How to Build a Room Around a Signature Piece

How to Tie a Room Together with Color

A series of Home Design 101 and How-To Shop posts would make a great category for a weekly blog post (again, using Amazon book chapter titles):

Using Color 101

Lighting 101

Rugs 101

Room Layout 101

How to Shop for Furniture Online

How to Shop: Dept. Stores

How to Shop: Vintage and Second-Hand and/or Consignment

How to Shop: Catalogues

How to Shop: Yard Sales and Flea Markets

Ideas Generated from Magazine Headlines:

How to Create the Perfect Beach House Décor on a Budget

How To Do Rustic

50 Best Kitchen Ideas

50 Best Bathroom Ideas

Little Changes for Big Impact

How to Perk Up Your Rooms with Color

How to Create the Perfect Outdoor Retreat

Transform Your Home with Details

10 Picture-Hanging Tips

How to Create Big Style in a Small Space

Best Buys for Every Budget

The 28 ideas above came from 20-30 minutes of brainstorming on Amazon, but it’s just the tip of the iceberg, as there were over 33,000 books listed in Amazon in the interior design category alone. **I don’t suggest using the headlines you find on Amazon verbatim; instead, use them as writing prompts — you’ll want to tweak them for your specific business and target audience.

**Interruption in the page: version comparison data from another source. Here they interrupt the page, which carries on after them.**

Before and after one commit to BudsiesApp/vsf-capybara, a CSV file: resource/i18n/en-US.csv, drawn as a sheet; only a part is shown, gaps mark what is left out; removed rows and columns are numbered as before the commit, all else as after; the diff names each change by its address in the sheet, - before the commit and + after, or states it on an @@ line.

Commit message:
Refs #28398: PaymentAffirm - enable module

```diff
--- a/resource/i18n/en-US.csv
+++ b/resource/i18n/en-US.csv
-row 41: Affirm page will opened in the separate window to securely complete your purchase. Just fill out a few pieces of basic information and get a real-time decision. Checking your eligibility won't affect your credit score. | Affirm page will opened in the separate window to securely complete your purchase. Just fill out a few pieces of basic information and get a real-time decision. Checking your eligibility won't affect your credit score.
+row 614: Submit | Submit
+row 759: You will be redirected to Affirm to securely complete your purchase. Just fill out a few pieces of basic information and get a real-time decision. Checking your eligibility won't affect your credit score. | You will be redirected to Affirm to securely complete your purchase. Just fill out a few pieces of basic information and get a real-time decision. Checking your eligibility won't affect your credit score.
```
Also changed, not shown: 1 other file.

After signing out of Amazon, I came up with a few ideas of my own:

* How to Hire an Interior Designer: 5 Must-Know Tips (other variations on this idea: When to Hire an Interior Designer, Why Hire an Interior Designer, etc.)

* Essential Design Principles Every DIY’er Needs to Know

* How This Home Got Style: A Before & After Story (turn this into a weekly or monthly series on your blog and use it to show off your kick-butt design skills)

* One Couple, Two Very Different Design Aesthetics: How to Combine Your Styles for Maximum Impact (and Happiness!)

* From Ho-Hum to W-O-W: How to Use Luxe Accessories to Spice Up a Boring Room


And there you have it – 33 blog topic ideas from 30 minutes of brainstorming.

Now it’s time for you to give this brainstorming technique a try and let your creative freak flag fly, baby!

**The Amazon generated ideas are somewhat generic; if this were a real client of mine, I would suggest much more specific blog topics based on their particular brand personality and target audience.**

For blog content brainstorming and content creation, I use the process I outlined in “3 Content Creation Hacks That Work Every Time,” and “How to Generate Blog Post Ideas, Part 2.”

[Hey there, gorgeous. Did you know you can get my FREE weekly newsletter, with actionable tips, techniques, and how-to’s for marketing your business online, delivered straight to your email inbox each Tuesday? You betcha! Go ahead and enter your name and email address at the top right hand side of the blog now, and let’s get you glowing online.]